Cushing’s Disease Patients Show High Remission Rates After Gamma Knife Radiosurgery, Study Reports
A precise form of radiation therapy, known as Gamma Knife radiosurgery, produces a low rate of adverse radiation effects and provides good tumor control when used as an upfront treatment strategy in Cushing’s disease patients, an international study suggests.
The study, “Upfront Gamma Knife radiosurgery for Cushing’s disease and acromegaly: a multicenter, international study,” was published in the Journal of Neurosurgery. The work was led by the University of Virginia Health System.
Despite its name, neither a knife nor surgery are involved in Gamma Knife radiosurgery (GKS). Usually performed as an outpatient procedure, GKS uses intense gamma ray beams with pinpoint accuracy to treat brain lesions.
In Cushing’s disease patients or those with high cortisol levels caused by a pituitary adenoma, surgical removal of the tumor, also known as resection, remains the primary therapeutic approach. This is also true for patients with acromegaly — another pituitary disorder that causes overproduction of growth hormones.
However, like with every surgery, there are risks, including nerve and visual system damage.
GKS is often used in Cushing’s disease patients who failed surgical interventions. But to date, few studies have examined the procedure as an effective and safe initial treatment for pituitary adenomas.
“In carefully selected instances, radiosurgery may be used for managing patients with pituitary adenomas in whom resection would entail a high level of risk, and for those refusing resection,” the investigators wrote.
Researchers sought to retrospectively study the effects of upfront, or initial, GKS for patients with Cushing’s disease and acromegaly.
To do so, seven international GKS centers analyzed the medical records of people they had treated upfront for Cushing’s disease or acromegaly. A total of 46 patients were included in the study, 21 with Cushing’s and 25 with acromegaly. In all cases, GKS was performed only after the failure of medical management.
“The reason for taking the patients directly for upfront GKS was either 1) high surgical risk in view of extensive comorbid medical conditions (in 27 patients) or 2) the patient’s choice of treatment (in 19),” the researchers said.

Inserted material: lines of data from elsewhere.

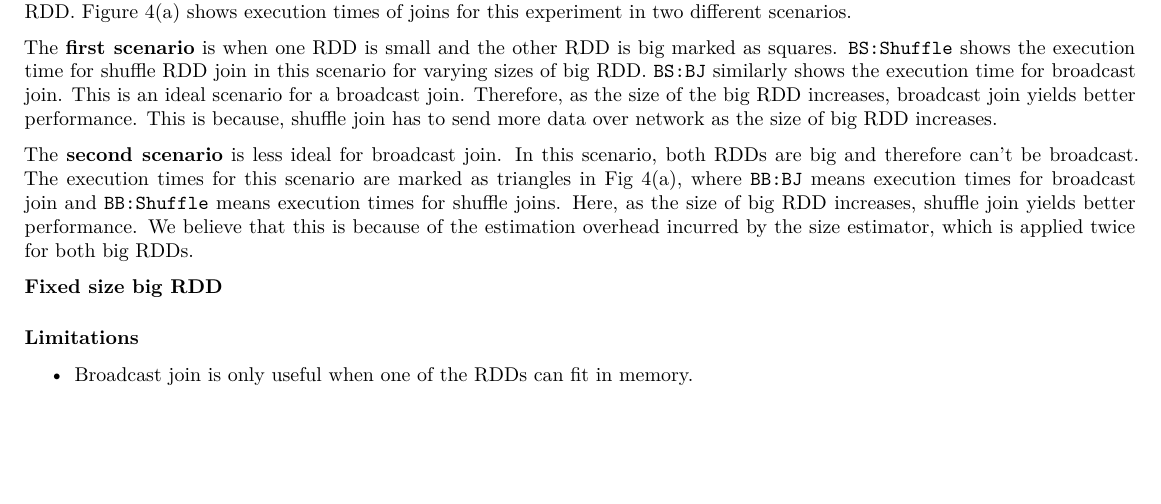
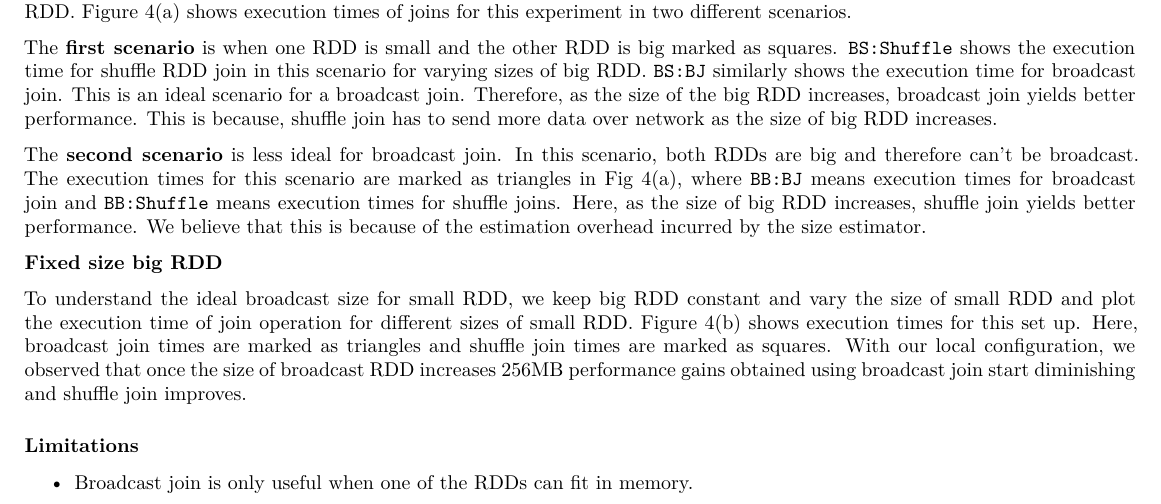
Before and after one commit to spark-optimizations/join-optimizations, an R Markdown document (Report.Rmd): part of page 4 of 4 before the commit and part of page 4 of 5 after it, cut so that both start at the same text, the shorter picture padded with empty space. Rendered offline with R 4.5, knitr and Pandoc, then LaTeX, with nearby package versions; some code elsewhere in the file could not run offline.

Commit message:
Write about figure 4(b)

```diff
--- a/Report.Rmd
+++ b/Report.Rmd
@@ -364,9 +364,11 @@ To measure the impact of increasing size of bigger RDD on broadcast join, we kee
 
 The **first scenario** is when one RDD is small and the other RDD is big marked as squares. `BS:Shuffle` shows the execution time for shuffle RDD join in this scenario for varying sizes of big RDD. `BS:BJ` similarly shows the execution time for broadcast join. This is an ideal scenario for a broadcast join. Therefore, as the size of the big RDD increases, broadcast join yields better performance. This is because, shuffle join has to send more data over network as the size of big RDD increases.
 
-The **second scenario** is less ideal for broadcast join. In this scenario, both RDDs are big and therefore can't be broadcast. The execution times for this scenario are marked as triangles in Fig 4(a), where `BB:BJ` means execution times for broadcast join and `BB:Shuffle` means execution times for shuffle joins. Here, as the size of big RDD increases, shuffle join yields better performance. We believe that this is because of the estimation overhead incurred by the size estimator, which is applied twice for both big RDDs.
+The **second scenario** is less ideal for broadcast join. In this scenario, both RDDs are big and therefore can't be broadcast. The execution times for this scenario are marked as triangles in Fig 4(a), where `BB:BJ` means execution times for broadcast join and `BB:Shuffle` means execution times for shuffle joins. Here, as the size of big RDD increases, shuffle join yields better performance. We believe that this is because of the estimation overhead incurred by the size estimator.
 
 **Fixed size big RDD**
+
+To understand the ideal broadcast size for small RDD, we keep big RDD constant and vary the size of small RDD and plot the execution time of join operation for different sizes of small RDD. Figure 4(b) shows execution times for this set up. Here, broadcast join times are marked as triangles and shuffle join times are marked as squares. With our local configuration, we observed that once the size of broadcast RDD increases 256MB performance gains obtained using broadcast join start diminishing and shuffle join improves.
 
 ### Limitations
 
```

Patients were followed every six months for the first two years, and every one to two years after that.
Results showed that disease-characteristic excessive hormone production stopped in 51% of all studied cases. Five years after GKS, 28% of acromegaly patients and 81% of Cushing’s patients remained in hormonal remission.
In addition, “patients with CD achieved remission earlier as compared to those with acromegaly,” the team wrote.

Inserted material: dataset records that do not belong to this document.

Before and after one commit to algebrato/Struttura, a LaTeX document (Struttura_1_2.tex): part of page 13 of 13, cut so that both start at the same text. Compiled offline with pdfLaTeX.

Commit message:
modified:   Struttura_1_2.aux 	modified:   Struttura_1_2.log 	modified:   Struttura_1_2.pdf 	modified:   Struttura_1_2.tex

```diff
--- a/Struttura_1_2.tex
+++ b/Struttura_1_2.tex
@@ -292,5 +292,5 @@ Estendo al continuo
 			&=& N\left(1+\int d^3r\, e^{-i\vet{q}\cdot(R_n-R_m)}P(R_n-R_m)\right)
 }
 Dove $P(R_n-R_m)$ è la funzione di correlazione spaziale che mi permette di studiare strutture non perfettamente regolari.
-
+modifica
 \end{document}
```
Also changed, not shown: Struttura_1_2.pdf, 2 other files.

After radiotherapy intervention, the tumor either remained stable (39%) or was reduced in size (61%).
Nine patients developed a deficiency in pituitary hormone production, also known as hypopituitarism. One patient had oculomotor nerve palsy, meaning he could not move his eyes normally. In addition, six patients had to repeat GKS at 39.5 months, and two had a resection at 27 and 48 months of follow-up.
“GKS can be considered as an upfront treatment in carefully selected patients with [Cushing’s disease] who are unwilling or unable to undergo resection, but it has a more limited role in acromegaly,” the team concluded.